Let me be clear: this is not a fat-hating post. When I look in the mirror, for the most part, I like what I see. I like my curves, I like ass, I like my legs, I like my boobs (which I only have in abundance, when I’m tipping the scales), and I like my face.
So, you might be thinking - sounds like a mixed message here. And to that I'd say, yes, it is. The author, like so many larger women (and some men as well), is trying to balance self-love and confidence with cultural stories about body shape and desire. Having been a man with a life long high metabolism, and who has maintained the looks of a soccer player far into his 30s, I can only imagine how challenging it is for the author, and others like her. While I have listened to countless stories from family members, friends, former lovers, co-workers, and others related to difficulties around weight and body image, I do not have firsthand experience. And yet, when the post author says the following, I find myself nodding my head vigorously:

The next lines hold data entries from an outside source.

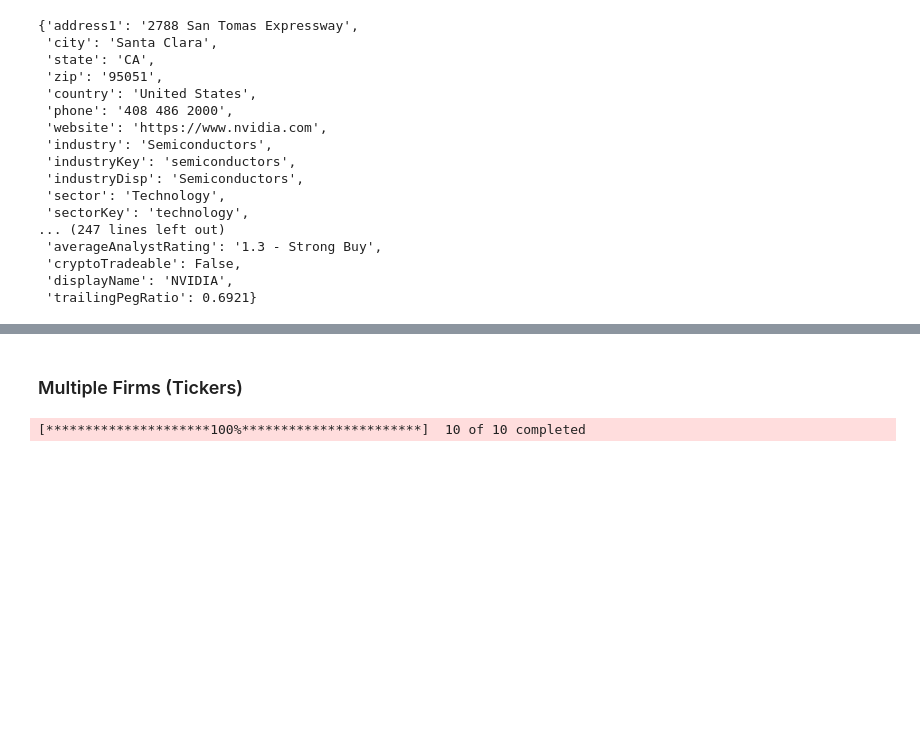
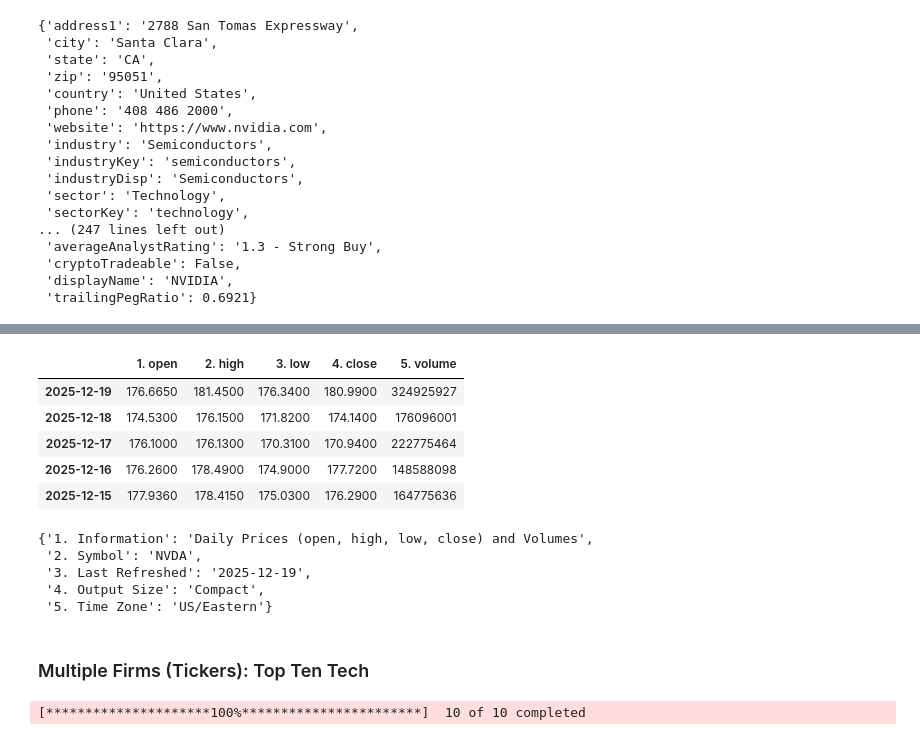
Before and after one commit to IMTorgOpenDataTools/macroecon-wrappy, a Jupyter notebook: notebooks/review_equities.ipynb, the cells around one changed output, grey strips where cells are left out. Cells and saved outputs as stored; diff of their text form; code cells hidden in the pictures; blank space fills up the shorter version.

```diff
--- a/notebooks/review_equities.ipynb
+++ b/notebooks/review_equities.ipynb
@@ -9,3 +15,14 @@
 # %%
+from macroecon_wrappy import Auth
+
 import pandas as pd
 import yfinance as yf
+import alpha_vantage as av
+
+from pathlib import Path
+
+
+secrets_path = Path('/workspaces/API-macroecon-wrappy/SECRETS.yaml')
+cache_path = Path('/workspaces/API-macroecon-wrappy/tests/tmp/')
+auth = Auth(secrets_path, cache_path)
+auth.load_secrets()
@@ -165,5 +164,26 @@ option_chain.puts.head(3)
+# %%
+ts = av.timeseries.TimeSeries(key=auth.data['API_KEY_ALPHA'])
+#data, meta_data = ts.get_intraday('NVDA')  => premium
+data, meta_data = ts.get_daily('NVDA')
+# %%
+pd.DataFrame.from_dict(data, orient='index').head()
+# %% [output]
+|  | 1. open | 2. high | 3. low | 4. close | 5. volume |
+| 2025-12-19 | 176.6650 | 181.4500 | 176.3400 | 180.9900 | 324925927 |
+| 2025-12-18 | 174.5300 | 176.1500 | 171.8200 | 174.1400 | 176096001 |
+| 2025-12-17 | 176.1000 | 176.1300 | 170.3100 | 170.9400 | 222775464 |
+| 2025-12-16 | 176.2600 | 178.4900 | 174.9000 | 177.7200 | 148588098 |
+| 2025-12-15 | 177.9360 | 178.4150 | 175.0300 | 176.2900 | 164775636 |
+# %%
+meta_data
+# %% [output]
+{'1. Information': 'Daily Prices (open, high, low, close) and Volumes',
+ '2. Symbol': 'NVDA',
+ '3. Last Refreshed': '2025-12-19',
+ '4. Output Size': 'Compact',
+ '5. Time Zone': 'US/Eastern'}
 # %% [markdown]
-### Multiple Firms (Tickers)
+### Multiple Firms (Tickers): Top Ten Tech
 # %%
 tickers = firms.index.to_list()[:10]
 top_ten = yf.download(tickers, period="max")
```
Also changed, not shown: parts of 17 cells of this notebook.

I know that we have huge problems with obesity in Black communities. I have thought long and hard about my relationship to food (and exercise), and I have started to make some changes in order to remain healthy. I also have both short and long term goals for doing so. I made those choices for myself, not for a man. So please save the condescending lectures (and arm-chair therapy) for someone else. This big girl (and I suspect every other big girl with access to a TV) doesn’t need it.
And a third, fundamentally more well-meaning group, will come over an give anecdotes about all the thick chicks they know who have male partners. The number will usually total up to no more than 2 or 3 mind you. Those stories ring hollow, because they ultimately amount to a futile attempt to amass enough exceptions to disprove the rule. Moreover, perhaps folks aren’t considering that the partner-less fat girls simply remain invisible to you, and the thick girls with guys are visible, precisely because they are an anomaly.
What I’m getting at is something much more fundamental. Because desire is socially constructed (no matter how much folks justify their limited dating choices based on ‘natural preference’), the fact that we live in a fat-hating culture greatly affects who we’re attracted to, and what we find attractive. The idea that we’re only attractive within a range of sizes is absurd. And narrow. And it is absolutely a function of patriarchy. And yet, I live daily with those realities.
Online, I have challenged "natural preference" comments in the past. I'm sorry, but it's absurd to assume that what is attractive to you is all about biology. We don't live in a vacuum, nor do we date in a vacuum. In other words, there are cultural reasons why black women in general tend to struggle to get dates, for example, and why women with larger, curvier bodies tend to get rejected or tossed into the friend-zone. And it's not just a heterosexual thing. These same pattern can be found, at least to some degree, amongst gay, lesbian, trans and queer relationships as well.
On the other two blogs I maintain, I have been writing a lot about the general disconnect so many of us have with the Earth. This disconnect manifests not only in how we humans treat the planet, but also in how we see and experience our bodies. Body hatred is intimately tied to both the oppression of women and rejection of Earth as the source of life, abundance, and creation. Heavy stuff for a relationship blog, but hey, I'm not terribly interested in giving the kind of disembodied, authoritative advice that's so common amongst dating and relationship bloggers.
The problem I am seeing over and over again is that people want a fast track into relationship, and are willing to do anything that sounds good to get there. Furthermore, once in the relationship, many of us want another set of fast track rules to follow for navigating the challenges that come with partnerships, never mind that any such approaches can only be guidelines. They can never replace working with the uniqueness between partners. And furthermore, if those guidelines fail to take into account and question the social and cultural baggage present for each partnership, it's that much more likely that the partnership will stumble along or outright fall apart.
In other words, a larger woman might be able to find a partner who loves her for who she is, but if she hasn't unpacked the internalized oppression around body image, she might do everything in her power - usually unconsciously - to undermine the relationship. On the flip side, if the partner has chosen her mostly for her personality, he or she might end up undermining the relationship with body shaming, or associated negative behaviors. Sometimes, it takes years for this kind of stuff to emerge. Couples can be seemingly happy together, only to wake up one day to an outburst of anger and confusion that slowly, or rapidly tears them apart.
While I fully believe that our desires shift and change over the years, and that sometimes we naturally drift away from partners, it's also true in other cases that busted up relationships become that way primarily due to unexamined assumptions and views. Because we live in our bodies, and literally store unprocessed experience in our bodies - there's no way around it. In order to have conscious, thriving relationships, you have to learn to love your body, and feel the flow of life coming through you. Learning to love includes everything from choosing to lose weight if necessary, to standing tall and proud as you are, today, regardless of what others might think. It also means learning to liberate your desires from the narrow confines of the "proper" or "expected," while also balancing that with a deep commitment to non-harming.
It probably sounds like a tall order. And the reality is that while I can write it all clearly, I'm still learning a lot of this myself. The key, though, is to not go with the oppressive flow. In other words, if you are struggling with finding a partner, or are struggling within a partnership, instead of doing the same old thing, start to ask questions. And learn to wait for the answers, instead of accepting the first thing that comes to mind.
If you are insecure about your weight, what is that about? Where does it come from?
If you don't like to date "fat women or men," how do you define "fat"? Where did that definition come from? Is there any real benefit to having such a definition?